ACTION ITEM – In full and without error, repeat the entries below.
===== EXTRACTED DATA =====
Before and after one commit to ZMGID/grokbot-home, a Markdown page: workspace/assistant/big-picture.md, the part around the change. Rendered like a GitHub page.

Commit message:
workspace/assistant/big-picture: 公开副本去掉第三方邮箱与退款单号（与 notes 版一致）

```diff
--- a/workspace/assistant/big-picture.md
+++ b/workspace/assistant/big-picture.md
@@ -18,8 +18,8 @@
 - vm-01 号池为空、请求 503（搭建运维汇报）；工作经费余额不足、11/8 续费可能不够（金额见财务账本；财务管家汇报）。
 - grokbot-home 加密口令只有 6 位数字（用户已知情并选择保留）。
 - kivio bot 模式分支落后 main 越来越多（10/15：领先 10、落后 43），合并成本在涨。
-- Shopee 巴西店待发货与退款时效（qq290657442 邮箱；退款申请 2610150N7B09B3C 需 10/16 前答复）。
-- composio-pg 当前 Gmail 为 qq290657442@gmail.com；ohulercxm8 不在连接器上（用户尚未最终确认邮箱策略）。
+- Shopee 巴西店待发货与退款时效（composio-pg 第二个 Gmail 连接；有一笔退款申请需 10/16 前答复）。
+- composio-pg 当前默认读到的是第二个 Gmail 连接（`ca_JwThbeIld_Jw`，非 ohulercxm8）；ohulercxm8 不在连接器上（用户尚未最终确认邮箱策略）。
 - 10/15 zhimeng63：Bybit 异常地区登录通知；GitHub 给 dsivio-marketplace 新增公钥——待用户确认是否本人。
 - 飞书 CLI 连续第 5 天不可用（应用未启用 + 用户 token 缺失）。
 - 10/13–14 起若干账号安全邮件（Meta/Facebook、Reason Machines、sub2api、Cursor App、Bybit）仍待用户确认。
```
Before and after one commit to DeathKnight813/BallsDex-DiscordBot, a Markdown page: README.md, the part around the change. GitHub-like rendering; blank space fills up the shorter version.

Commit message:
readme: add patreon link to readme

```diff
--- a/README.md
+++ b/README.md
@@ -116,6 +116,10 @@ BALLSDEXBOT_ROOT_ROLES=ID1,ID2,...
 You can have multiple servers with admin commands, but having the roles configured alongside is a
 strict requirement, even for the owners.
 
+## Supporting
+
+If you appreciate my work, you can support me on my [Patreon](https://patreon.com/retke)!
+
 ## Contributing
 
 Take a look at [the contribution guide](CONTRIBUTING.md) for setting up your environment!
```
=====
SOLUTION TO THE EXERCISE –
Before and after one commit to ZMGID/grokbot-home, a Markdown page: workspace/assistant/big-picture.md, the part around the change. Rendered like a GitHub page.

Commit message:
workspace/assistant/big-picture: 公开副本去掉第三方邮箱与退款单号（与 notes 版一致）

```diff
--- a/workspace/assistant/big-picture.md
+++ b/workspace/assistant/big-picture.md
@@ -18,8 +18,8 @@
 - vm-01 号池为空、请求 503（搭建运维汇报）；工作经费余额不足、11/8 续费可能不够（金额见财务账本；财务管家汇报）。
 - grokbot-home 加密口令只有 6 位数字（用户已知情并选择保留）。
 - kivio bot 模式分支落后 main 越来越多（10/15：领先 10、落后 43），合并成本在涨。
-- Shopee 巴西店待发货与退款时效（qq290657442 邮箱；退款申请 2610150N7B09B3C 需 10/16 前答复）。
-- composio-pg 当前 Gmail 为 qq290657442@gmail.com；ohulercxm8 不在连接器上（用户尚未最终确认邮箱策略）。
+- Shopee 巴西店待发货与退款时效（composio-pg 第二个 Gmail 连接；有一笔退款申请需 10/16 前答复）。
+- composio-pg 当前默认读到的是第二个 Gmail 连接（`ca_JwThbeIld_Jw`，非 ohulercxm8）；ohulercxm8 不在连接器上（用户尚未最终确认邮箱策略）。
 - 10/15 zhimeng63：Bybit 异常地区登录通知；GitHub 给 dsivio-marketplace 新增公钥——待用户确认是否本人。
 - 飞书 CLI 连续第 5 天不可用（应用未启用 + 用户 token 缺失）。
 - 10/13–14 起若干账号安全邮件（Meta/Facebook、Reason Machines、sub2api、Cursor App、Bybit）仍待用户确认。
```
Before and after one commit to DeathKnight813/BallsDex-DiscordBot, a Markdown page: README.md, the part around the change. GitHub-like rendering; blank space fills up the shorter version.

Commit message:
readme: add patreon link to readme

```diff
--- a/README.md
+++ b/README.md
@@ -116,6 +116,10 @@ BALLSDEXBOT_ROOT_ROLES=ID1,ID2,...
 You can have multiple servers with admin commands, but having the roles configured alongside is a
 strict requirement, even for the owners.
 
+## Supporting
+
+If you appreciate my work, you can support me on my [Patreon](https://patreon.com/retke)!
+
 ## Contributing
 
 Take a look at [the contribution guide](CONTRIBUTING.md) for setting up your environment!
```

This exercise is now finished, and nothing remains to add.